FI: Yesterday, the recession fear theme intensified on surprisingly weak PMIs from Germany, France, Euro Area, and later also the US PMIs disappointed. The drop in services ahead of the expected strong summer months in Europe came earlier than anticipated and was the biggest surprise, which ultimately lead markets to reassess the amount of tightening that central banks ultimately are expected to do. The December ECB meeting pricing went 15bp lower to 156bp on the day yesterday. Unsurprisingly the traditional policy sensitive pivoting point, 5y, performed the most, by a massive 26bp rally in Germany! Spreads widened (BTPs-Bund spread +5bp) as credit risks were reassessed as well. For now, ECB's emergency meeting last week has capped the BTPs-Bund spread below 200bp, but markets are still looking for details.
FX: PMIs confirmed the global economy is not growing right now and this should continue to support USD over the manufacturing hubs such as EUR and/or SEK. Yesterday, Norges Bank surprised in a hawkish direction but EUR/NOK still ended the session unchanged.
Credit: Sentiment turned negative on credit markets once again with iTraxx main widening 2bp to 113bp while Xover widened by 7bp to 557bp. In the Nordic region some companies in the real estate sector saw significant spread widening on the back of the recent rise in interest rates and worsening macro outlook combined with low liquidity in the outstanding bonds.
Today we expect Norges Bank to hike policy rates for the fourth time in this cycle by 25bp. We expect NB to stick to its 'gradual' strategy but also open the door for an August hike. We expect a forward guidance signal of close to a 50/50 split between August and September as the timing for the next 25bp hike but still with a verbal guidance towards September. We expect the top point of the rate path to fall in the 2.50-2.75% range by end-2023 and that the subsequent inversion will prove steeper than in the March Monetary Policy Report leaving a close to unchanged end-point of around 2.3% in Q4 2025. The steeper inversion reflects a much worse employment-inflation trade-off than expected in the last monetary policy report. If this calls proves right it would be a disappointment to markets and lead to lower short-end rates. Admittedly, the balance of risk to our call is skewed towards a more aggressive NB.

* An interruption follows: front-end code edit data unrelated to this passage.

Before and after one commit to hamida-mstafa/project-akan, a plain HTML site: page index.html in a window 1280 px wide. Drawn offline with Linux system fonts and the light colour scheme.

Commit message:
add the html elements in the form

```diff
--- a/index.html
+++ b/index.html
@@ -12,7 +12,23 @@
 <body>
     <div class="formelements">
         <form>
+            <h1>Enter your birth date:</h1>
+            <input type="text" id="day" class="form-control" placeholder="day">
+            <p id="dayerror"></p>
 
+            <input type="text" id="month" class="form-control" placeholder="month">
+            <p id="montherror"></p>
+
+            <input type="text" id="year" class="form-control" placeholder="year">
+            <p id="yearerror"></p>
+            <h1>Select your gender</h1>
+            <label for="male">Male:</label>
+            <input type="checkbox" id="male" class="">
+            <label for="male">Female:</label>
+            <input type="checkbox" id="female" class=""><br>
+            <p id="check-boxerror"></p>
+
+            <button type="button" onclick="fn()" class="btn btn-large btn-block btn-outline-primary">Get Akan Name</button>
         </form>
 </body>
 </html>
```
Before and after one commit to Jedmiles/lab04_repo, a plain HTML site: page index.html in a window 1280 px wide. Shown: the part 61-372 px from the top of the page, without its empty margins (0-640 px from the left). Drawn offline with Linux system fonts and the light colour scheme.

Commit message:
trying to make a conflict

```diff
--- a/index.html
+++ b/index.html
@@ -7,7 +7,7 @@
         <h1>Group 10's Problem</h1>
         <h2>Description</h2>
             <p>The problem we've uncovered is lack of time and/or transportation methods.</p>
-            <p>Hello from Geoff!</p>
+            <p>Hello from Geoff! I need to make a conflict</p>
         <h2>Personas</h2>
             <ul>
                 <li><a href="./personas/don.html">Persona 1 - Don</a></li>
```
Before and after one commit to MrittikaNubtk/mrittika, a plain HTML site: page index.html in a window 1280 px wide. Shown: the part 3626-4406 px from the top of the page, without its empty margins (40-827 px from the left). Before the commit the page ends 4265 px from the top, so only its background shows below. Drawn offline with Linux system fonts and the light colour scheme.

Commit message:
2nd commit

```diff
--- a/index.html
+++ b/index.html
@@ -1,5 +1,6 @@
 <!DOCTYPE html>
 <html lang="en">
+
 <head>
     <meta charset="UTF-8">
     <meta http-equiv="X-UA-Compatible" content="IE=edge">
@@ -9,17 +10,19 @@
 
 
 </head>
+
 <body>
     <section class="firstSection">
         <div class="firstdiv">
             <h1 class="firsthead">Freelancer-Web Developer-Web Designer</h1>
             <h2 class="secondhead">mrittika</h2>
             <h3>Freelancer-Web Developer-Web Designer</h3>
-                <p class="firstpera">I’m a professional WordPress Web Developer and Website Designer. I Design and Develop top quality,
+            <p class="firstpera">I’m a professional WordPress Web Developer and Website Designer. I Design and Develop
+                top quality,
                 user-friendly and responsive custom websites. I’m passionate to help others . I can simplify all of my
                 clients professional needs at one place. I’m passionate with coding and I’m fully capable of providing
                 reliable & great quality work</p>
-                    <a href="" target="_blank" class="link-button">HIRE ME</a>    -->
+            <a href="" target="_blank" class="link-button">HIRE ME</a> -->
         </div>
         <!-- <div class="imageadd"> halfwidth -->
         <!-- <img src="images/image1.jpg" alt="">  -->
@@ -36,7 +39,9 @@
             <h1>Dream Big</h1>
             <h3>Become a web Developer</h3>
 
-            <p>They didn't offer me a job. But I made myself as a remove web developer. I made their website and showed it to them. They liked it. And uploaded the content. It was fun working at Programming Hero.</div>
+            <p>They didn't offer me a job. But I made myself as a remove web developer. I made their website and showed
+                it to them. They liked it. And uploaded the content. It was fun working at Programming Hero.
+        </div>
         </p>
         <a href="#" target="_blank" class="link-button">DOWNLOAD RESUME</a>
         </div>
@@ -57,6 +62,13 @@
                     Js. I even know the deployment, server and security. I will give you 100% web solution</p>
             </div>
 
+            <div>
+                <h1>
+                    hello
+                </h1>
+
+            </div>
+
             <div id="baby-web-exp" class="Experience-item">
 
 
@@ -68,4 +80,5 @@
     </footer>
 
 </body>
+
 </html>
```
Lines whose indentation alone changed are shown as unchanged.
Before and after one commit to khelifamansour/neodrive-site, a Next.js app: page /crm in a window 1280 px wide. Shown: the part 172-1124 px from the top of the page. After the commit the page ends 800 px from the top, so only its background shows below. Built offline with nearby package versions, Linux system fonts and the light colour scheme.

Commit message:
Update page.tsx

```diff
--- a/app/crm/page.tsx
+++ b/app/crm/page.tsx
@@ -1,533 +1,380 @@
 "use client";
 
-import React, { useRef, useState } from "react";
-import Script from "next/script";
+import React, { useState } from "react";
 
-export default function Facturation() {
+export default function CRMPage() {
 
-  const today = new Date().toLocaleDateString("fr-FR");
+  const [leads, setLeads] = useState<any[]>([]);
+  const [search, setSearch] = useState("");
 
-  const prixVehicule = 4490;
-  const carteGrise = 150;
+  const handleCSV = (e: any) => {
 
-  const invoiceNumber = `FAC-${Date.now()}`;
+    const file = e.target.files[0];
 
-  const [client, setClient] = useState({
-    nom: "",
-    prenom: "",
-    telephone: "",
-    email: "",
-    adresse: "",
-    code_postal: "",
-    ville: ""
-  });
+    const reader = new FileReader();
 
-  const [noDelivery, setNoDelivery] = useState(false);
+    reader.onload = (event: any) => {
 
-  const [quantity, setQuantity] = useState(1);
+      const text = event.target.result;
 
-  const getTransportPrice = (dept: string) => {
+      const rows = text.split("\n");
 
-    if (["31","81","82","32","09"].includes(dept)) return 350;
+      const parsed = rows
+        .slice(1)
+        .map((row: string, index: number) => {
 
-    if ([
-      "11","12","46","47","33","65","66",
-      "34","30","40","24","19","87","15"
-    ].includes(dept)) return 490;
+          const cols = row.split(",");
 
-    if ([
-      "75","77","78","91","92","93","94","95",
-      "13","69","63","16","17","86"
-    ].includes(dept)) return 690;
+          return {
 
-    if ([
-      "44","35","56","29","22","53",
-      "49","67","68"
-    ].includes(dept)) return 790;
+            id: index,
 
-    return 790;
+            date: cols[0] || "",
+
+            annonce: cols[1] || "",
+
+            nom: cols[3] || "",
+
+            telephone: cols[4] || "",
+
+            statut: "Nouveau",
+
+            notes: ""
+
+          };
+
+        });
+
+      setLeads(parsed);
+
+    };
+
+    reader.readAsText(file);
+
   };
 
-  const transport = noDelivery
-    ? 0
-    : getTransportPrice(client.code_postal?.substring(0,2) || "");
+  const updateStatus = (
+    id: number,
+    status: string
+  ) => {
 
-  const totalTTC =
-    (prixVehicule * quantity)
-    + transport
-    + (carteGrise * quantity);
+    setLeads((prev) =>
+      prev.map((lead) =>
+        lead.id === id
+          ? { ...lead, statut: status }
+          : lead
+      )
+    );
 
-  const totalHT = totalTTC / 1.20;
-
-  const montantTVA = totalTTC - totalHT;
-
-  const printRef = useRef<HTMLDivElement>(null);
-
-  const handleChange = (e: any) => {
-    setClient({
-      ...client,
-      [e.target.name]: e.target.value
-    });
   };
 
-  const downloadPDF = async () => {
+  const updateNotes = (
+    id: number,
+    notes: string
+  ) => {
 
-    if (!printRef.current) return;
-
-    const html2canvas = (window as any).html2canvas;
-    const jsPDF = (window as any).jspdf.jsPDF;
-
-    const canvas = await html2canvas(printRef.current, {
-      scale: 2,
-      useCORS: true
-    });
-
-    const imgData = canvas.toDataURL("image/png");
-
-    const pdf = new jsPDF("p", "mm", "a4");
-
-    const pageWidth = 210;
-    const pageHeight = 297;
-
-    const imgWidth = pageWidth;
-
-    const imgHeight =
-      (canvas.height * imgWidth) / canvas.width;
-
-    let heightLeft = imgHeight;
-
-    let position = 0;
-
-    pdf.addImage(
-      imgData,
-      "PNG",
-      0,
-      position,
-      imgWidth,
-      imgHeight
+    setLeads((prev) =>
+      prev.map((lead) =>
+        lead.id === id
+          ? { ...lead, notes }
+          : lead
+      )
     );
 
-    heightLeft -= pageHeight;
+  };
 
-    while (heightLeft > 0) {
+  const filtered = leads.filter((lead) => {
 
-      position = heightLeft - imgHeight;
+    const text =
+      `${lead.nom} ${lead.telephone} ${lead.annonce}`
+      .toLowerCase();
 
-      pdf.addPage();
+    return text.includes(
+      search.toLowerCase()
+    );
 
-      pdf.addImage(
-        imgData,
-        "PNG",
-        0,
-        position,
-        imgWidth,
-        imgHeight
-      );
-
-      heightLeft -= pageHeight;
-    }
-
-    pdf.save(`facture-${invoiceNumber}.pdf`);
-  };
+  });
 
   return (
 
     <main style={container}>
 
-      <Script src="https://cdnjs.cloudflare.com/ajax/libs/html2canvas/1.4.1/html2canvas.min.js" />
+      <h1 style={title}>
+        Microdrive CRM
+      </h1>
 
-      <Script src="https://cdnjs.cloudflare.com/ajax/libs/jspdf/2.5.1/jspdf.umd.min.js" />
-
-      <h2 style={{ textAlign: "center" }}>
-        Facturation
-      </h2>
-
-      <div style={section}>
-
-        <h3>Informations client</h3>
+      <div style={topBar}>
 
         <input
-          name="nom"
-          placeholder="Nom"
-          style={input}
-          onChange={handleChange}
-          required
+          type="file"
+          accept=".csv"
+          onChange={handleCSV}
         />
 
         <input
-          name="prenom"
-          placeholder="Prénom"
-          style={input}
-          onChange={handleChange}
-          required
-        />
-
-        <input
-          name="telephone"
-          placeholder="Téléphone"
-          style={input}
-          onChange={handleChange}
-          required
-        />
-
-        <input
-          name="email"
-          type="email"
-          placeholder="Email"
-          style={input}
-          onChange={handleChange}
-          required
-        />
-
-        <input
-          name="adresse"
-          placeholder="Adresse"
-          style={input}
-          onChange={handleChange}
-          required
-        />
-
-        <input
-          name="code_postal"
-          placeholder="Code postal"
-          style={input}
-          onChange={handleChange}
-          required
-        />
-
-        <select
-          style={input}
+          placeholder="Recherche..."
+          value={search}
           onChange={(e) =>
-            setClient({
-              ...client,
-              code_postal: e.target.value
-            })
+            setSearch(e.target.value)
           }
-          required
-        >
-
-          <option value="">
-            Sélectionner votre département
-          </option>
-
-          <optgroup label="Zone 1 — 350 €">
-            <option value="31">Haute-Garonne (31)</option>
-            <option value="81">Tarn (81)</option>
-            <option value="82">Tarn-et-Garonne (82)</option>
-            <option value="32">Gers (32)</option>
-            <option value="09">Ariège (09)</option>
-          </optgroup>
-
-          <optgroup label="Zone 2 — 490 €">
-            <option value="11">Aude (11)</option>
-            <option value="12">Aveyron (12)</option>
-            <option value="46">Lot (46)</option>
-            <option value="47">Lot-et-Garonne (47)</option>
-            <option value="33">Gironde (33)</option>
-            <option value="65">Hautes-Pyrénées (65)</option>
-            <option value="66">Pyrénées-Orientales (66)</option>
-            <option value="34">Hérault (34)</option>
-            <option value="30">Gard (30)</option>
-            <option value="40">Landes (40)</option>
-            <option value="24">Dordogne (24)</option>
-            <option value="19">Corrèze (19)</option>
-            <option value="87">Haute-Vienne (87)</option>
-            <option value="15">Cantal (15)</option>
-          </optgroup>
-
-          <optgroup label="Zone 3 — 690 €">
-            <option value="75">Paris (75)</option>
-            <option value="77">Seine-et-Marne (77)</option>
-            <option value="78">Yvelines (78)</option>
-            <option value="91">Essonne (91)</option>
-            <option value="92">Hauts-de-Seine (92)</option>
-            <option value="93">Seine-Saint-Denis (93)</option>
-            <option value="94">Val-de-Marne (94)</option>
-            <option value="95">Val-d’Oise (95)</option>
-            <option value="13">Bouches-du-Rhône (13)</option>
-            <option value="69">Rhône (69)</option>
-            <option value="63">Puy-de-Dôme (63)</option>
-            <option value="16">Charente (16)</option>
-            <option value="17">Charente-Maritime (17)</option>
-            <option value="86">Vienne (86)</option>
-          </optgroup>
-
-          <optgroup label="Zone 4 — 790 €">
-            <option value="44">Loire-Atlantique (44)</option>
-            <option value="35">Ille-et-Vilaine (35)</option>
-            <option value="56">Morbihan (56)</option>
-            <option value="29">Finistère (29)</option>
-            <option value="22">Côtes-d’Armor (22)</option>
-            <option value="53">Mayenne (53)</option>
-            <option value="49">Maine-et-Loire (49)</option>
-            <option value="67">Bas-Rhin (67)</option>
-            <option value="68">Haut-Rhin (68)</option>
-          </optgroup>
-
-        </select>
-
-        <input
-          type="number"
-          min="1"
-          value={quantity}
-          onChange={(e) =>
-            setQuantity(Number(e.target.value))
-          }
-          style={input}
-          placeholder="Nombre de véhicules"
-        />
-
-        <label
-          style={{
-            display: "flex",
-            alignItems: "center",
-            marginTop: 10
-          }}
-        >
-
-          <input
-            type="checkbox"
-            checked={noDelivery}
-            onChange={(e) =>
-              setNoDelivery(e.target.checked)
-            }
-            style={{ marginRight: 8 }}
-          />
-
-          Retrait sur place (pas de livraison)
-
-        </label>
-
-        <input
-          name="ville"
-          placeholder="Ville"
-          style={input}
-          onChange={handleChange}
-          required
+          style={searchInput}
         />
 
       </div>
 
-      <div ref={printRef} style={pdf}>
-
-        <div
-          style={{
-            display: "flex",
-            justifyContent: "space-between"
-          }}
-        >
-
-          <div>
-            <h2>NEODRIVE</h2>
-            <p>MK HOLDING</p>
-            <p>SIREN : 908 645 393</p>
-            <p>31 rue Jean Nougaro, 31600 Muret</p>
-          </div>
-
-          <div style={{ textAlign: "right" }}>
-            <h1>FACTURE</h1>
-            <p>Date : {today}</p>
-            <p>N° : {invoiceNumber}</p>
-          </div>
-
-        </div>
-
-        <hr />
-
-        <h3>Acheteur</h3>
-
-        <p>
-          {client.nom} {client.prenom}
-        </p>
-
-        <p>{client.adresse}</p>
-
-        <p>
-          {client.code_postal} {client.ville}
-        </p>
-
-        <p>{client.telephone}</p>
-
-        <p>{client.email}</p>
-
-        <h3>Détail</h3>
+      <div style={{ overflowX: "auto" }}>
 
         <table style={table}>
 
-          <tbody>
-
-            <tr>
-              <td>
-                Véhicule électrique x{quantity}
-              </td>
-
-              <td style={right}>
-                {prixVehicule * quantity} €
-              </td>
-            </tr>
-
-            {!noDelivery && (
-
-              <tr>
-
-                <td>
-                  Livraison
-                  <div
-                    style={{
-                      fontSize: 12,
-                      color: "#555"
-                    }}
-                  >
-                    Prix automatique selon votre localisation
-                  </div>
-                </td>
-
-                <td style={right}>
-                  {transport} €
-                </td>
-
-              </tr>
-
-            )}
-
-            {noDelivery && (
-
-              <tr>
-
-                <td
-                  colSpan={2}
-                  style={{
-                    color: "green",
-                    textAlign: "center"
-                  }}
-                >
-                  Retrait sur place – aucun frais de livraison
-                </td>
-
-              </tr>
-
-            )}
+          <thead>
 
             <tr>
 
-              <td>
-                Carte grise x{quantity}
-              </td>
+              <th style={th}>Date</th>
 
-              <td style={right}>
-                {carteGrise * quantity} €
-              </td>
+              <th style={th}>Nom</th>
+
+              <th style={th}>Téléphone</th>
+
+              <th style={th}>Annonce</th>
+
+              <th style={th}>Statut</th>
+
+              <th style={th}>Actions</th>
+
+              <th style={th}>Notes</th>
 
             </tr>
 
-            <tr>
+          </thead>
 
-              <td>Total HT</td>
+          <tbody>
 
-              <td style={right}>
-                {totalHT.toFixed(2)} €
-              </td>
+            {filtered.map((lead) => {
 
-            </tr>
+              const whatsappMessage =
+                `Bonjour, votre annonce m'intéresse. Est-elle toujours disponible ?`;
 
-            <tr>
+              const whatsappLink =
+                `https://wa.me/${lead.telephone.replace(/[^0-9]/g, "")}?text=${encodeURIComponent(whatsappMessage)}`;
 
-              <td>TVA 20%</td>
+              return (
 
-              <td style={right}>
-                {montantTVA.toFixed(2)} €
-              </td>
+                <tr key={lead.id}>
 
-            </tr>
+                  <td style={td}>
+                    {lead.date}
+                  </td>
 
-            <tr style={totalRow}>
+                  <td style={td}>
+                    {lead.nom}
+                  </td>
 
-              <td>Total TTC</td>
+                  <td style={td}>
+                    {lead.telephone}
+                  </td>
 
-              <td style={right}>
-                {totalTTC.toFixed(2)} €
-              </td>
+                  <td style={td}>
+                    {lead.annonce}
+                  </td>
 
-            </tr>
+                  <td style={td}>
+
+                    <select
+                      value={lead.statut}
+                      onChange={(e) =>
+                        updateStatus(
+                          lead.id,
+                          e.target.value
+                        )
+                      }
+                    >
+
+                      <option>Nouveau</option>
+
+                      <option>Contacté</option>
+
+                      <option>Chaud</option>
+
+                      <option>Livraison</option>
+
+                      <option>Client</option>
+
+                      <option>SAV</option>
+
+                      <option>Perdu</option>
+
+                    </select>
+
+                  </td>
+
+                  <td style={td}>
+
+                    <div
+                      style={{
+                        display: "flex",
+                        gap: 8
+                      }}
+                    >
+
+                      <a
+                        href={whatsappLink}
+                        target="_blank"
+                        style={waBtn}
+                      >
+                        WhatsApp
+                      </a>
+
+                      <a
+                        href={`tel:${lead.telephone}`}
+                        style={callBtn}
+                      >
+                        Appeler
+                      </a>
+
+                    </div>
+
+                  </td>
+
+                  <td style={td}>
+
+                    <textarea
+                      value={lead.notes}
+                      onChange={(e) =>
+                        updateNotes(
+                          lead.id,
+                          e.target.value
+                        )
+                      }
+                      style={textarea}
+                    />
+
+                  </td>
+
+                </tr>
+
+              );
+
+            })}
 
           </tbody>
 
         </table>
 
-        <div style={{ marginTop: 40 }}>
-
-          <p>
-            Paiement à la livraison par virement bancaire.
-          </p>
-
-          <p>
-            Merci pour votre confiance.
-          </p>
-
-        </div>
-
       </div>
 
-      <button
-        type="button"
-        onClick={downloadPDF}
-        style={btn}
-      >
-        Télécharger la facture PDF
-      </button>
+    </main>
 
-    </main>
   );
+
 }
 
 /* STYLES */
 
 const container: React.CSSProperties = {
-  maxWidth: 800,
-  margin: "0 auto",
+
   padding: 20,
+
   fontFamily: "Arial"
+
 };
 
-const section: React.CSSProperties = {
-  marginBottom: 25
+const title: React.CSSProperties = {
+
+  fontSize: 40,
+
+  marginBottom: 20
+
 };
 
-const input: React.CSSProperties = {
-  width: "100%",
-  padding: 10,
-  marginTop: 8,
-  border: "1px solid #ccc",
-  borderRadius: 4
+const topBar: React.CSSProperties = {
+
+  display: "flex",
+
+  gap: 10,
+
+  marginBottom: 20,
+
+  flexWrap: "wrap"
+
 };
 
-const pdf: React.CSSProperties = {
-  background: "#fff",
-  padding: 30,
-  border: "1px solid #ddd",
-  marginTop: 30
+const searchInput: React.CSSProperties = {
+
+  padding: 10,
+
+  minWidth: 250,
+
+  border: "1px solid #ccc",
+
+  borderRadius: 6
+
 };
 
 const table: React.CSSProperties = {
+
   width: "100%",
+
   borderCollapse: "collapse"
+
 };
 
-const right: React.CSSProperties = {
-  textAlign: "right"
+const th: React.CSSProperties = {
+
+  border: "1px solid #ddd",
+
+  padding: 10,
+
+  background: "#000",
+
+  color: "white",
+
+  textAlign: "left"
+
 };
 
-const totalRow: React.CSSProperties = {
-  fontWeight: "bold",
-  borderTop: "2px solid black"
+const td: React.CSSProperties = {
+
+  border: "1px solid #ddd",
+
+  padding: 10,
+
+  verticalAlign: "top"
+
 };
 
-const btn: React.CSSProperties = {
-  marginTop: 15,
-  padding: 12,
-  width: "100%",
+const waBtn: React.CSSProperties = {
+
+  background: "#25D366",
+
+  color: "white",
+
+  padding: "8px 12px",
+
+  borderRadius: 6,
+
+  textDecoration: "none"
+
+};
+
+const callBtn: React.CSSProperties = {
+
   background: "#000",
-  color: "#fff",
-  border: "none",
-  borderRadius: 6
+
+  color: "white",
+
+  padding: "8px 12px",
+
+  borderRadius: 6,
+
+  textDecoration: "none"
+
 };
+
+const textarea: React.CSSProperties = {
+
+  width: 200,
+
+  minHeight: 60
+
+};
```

This publication has been prepared by Danske Bank for information purposes only. It is not an offer or solicitation of any offer to purchase or sell any financial instrument. Whilst reasonable care has been taken to ensure that its contents are not untrue or misleading, no representation is made as to its accuracy or completeness and no liability is accepted for any loss arising from reliance on it. Danske Bank, its affiliates or staff, may perform services for, solicit business from, hold long or short positions in, or otherwise be interested in the investments (including derivatives), of any issuer mentioned herein. Danske Bank's research analysts are not permitted to invest in securities under coverage in their research sector.
This publication is not intended for private customers in the UK or any person in the US. Danske Bank A/S is regulated by the FSA for the conduct of designated investment business in the UK and is a member of the London Stock Exchange.
Copyright () Danske Bank A/S. All rights reserved. This publication is protected by copyright and may not be reproduced in whole or in part without permission.